According to the government, more than 7,000 artisanal fishermen were directly affected by the consequences of the spill, around twenty beaches were closed and dozens of coastal businesses closed.

The claim was filed in a civil court in Lima against six companies, including Repsol (Spain), the La Pampilla refinery (Peru) and the Italian shipowner of the tanker, Fratelli d’Amico Armatori, according to the agency. Peruvian press.

The National Institute for the Defense of Competition and the Protection of Intellectual Property (Indecopi) is claiming 3 billion dollars for environmental damage and 1.5 billion dollars for moral damage to consumers and users.

“These actions will be able to set a precedent in terms of oil spills that cause collective moral harm and damage of pollution to the environment in coastal areas,” said Julian Palacin, executive director of Indecopi, in a statement released Friday evening. .

On Saturday, Repsol considered on its website “Indecopi’s request “unfounded, unjustified and incongruous”.
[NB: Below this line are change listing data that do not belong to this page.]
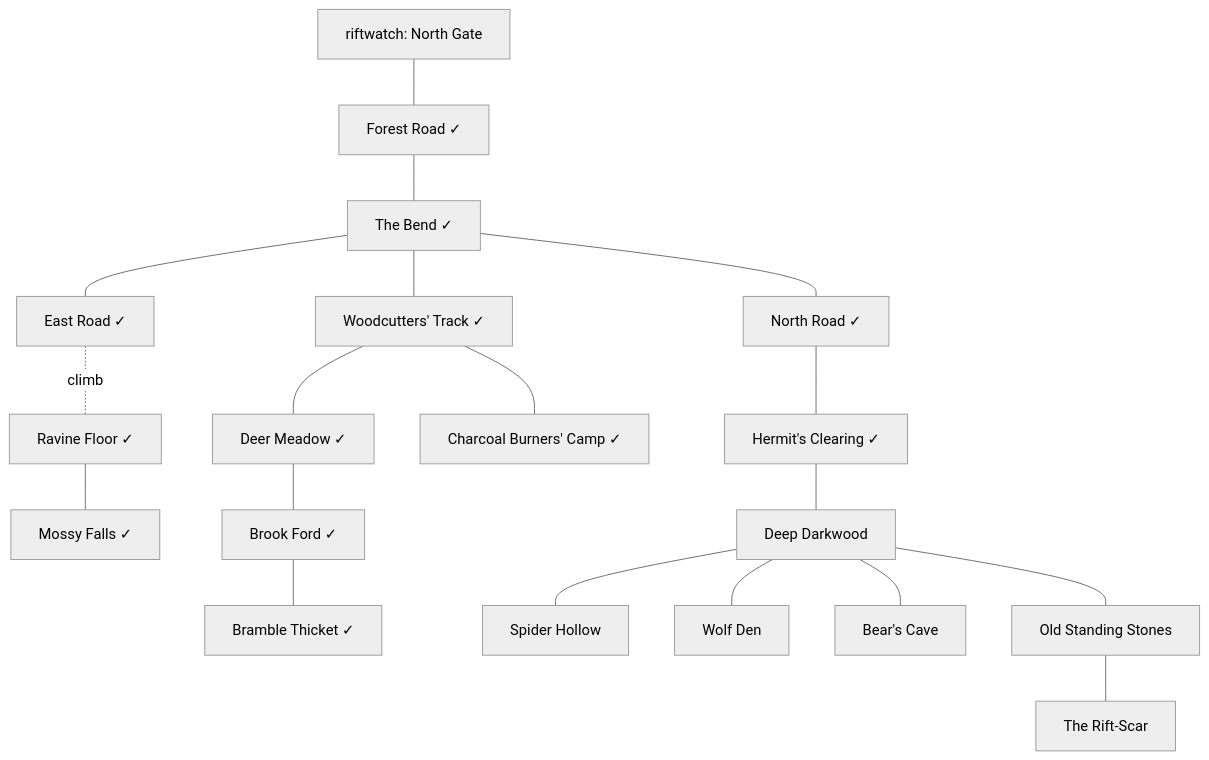
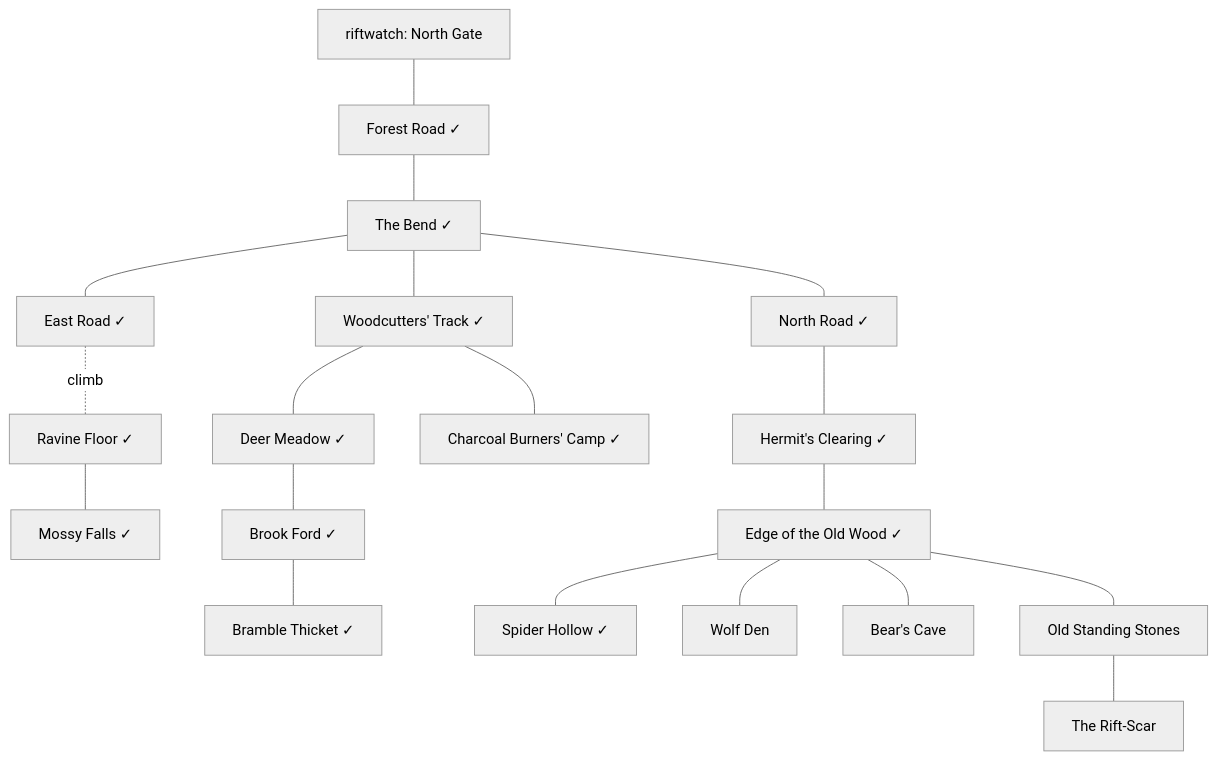
One commit to Aaqibhafeezkhan/riftward changed the diagram in docs/darkwood.md. Above: the diagram before and after it, drawn with Mermaid (neutral theme). The commit also changed other lines of this file and 5 other files, not shown here.

First line of the commit message:
Build the deep wood's edge

````diff
--- a/docs/darkwood.md
+++ b/docs/darkwood.md
@@ -13,21 +13,21 @@
 ```mermaid
 flowchart TB
     gate[riftwatch: North Gate] --- road[Forest Road ✓]
     road --- bend[The Bend ✓]
     bend --- north[North Road ✓]
     north --- clearing[Hermit's Clearing ✓]
     bend --- east[East Road ✓]
     east -. climb .- ravine[Ravine Floor ✓]
     ravine --- pool[Mossy Falls ✓]
     bend --- track[Woodcutters' Track ✓]
     track --- camp[Charcoal Burners' Camp ✓]
     track --- meadow[Deer Meadow ✓]
     meadow --- brook[Brook Ford ✓]
     brook --- thicket[Bramble Thicket ✓]
-    clearing --- deep[Deep Darkwood]
-    deep --- hollow[Spider Hollow]
+    clearing --- deep[Edge of the Old Wood ✓]
+    deep --- hollow[Spider Hollow ✓]
     deep --- den[Wolf Den]
     deep --- cave[Bear's Cave]
     deep --- stones[Old Standing Stones]
     stones --- scar[The Rift-Scar]
 ```
````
“Its estimates lack the slightest basis to support the figures indicated,” said the group, according to which Indecopi does not take into account the causes of the oil leak, nor the clean-up work undertaken by the company.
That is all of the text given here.